My other priority will be to continually gauge and respond to all members’ needs. This includes delivery of affordable and high-quality products and services like journals, magazines, conferences, and industry portals. While IEEE nurtures emerging technical areas and builds communities of technical professionals around them, it needs to offer more career resources for members who must keep up with advancing technology and maintain their competitiveness in a rapidly evolving career ecosystem.
With more than 4 million documents in the IEEE Xplore Digital Library, our members in academia need better, more intelligent tools to retrieve knowledge in addition to accessing traditional papers, titles and abstracts. Our members would benefit from productivity tools that use data analytics and are able to answer a technical question or recommend a design or algorithm to fit their specifications. While this goal may appear somewhat distant, it’s important to realize that five years ago we could not make inquiries with a smartphone and get instant answers, as we do today. I will lead IEEE in the direction of offering better search tools for research and design.
Our members in academia would also benefit from quick information exchange, especially in emerging technologies. As we nurture communities working in new technical areas, IEEE needs to continue to expand our support for sharing technical information and for networking. This includes facilitating inexpensive web-based workshops and conferences.
IEEE’s periodicals are considered a hallmark of technical excellence. I feel privileged to have served as an editor-in-chief of one of our transactions and later as chair of three committees: Transactions, Periodicals, and Periodicals Review. Our authors and readers justifiably expect a shorter submission-to-publication time. Realizing these needs, as vice president of IEEE Technical Activities, I launched the “train-the-trainer” workshops aimed at continuous recruitment and training of reviewers and associate editors. In addition, if elected President, I will work with editors on publishing reproducible research that connects to data repositories. I will also promote editorial policies that increase article relevance for industry practitioners and embrace non-traditional works dealing with the impact of technology on society.
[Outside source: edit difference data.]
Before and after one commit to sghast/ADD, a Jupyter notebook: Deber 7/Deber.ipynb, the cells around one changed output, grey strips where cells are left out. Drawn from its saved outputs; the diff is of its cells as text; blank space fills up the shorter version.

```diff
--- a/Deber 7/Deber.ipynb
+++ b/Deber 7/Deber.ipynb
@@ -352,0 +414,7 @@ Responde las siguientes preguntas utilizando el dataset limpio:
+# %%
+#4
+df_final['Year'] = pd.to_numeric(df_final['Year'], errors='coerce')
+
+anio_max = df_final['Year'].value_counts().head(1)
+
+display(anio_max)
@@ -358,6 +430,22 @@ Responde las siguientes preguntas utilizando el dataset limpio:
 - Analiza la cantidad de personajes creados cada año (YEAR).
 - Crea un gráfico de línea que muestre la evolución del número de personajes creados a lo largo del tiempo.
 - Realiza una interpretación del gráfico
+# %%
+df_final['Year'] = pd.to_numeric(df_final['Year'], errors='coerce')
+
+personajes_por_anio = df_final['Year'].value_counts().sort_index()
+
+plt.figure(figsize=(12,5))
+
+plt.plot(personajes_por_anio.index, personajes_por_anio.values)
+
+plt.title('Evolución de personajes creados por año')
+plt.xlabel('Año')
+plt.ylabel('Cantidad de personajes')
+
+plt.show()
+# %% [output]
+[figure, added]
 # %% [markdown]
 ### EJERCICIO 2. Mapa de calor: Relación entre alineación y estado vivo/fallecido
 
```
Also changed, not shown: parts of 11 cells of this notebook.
I joined IEEE more than 30 years ago because of my fascination with the profession. My membership opened up abundant opportunities for participation in conferences and publishing, and engaging with Societies and Boards. All of this has encouraged me to continue to contribute. I want to give back to the profession that has given me so much.
Volunteering for IEEE has afforded me many memorable experiences because I have always felt the trust, collegiality, and professionalism of the organization. One of my favorite events is certainly the annual IEEE Honors Ceremony, which validates the societal impact of the technologies we champion. The ceremony highlights the ways in which we touch peoples’ lives as we advance technology for humanity.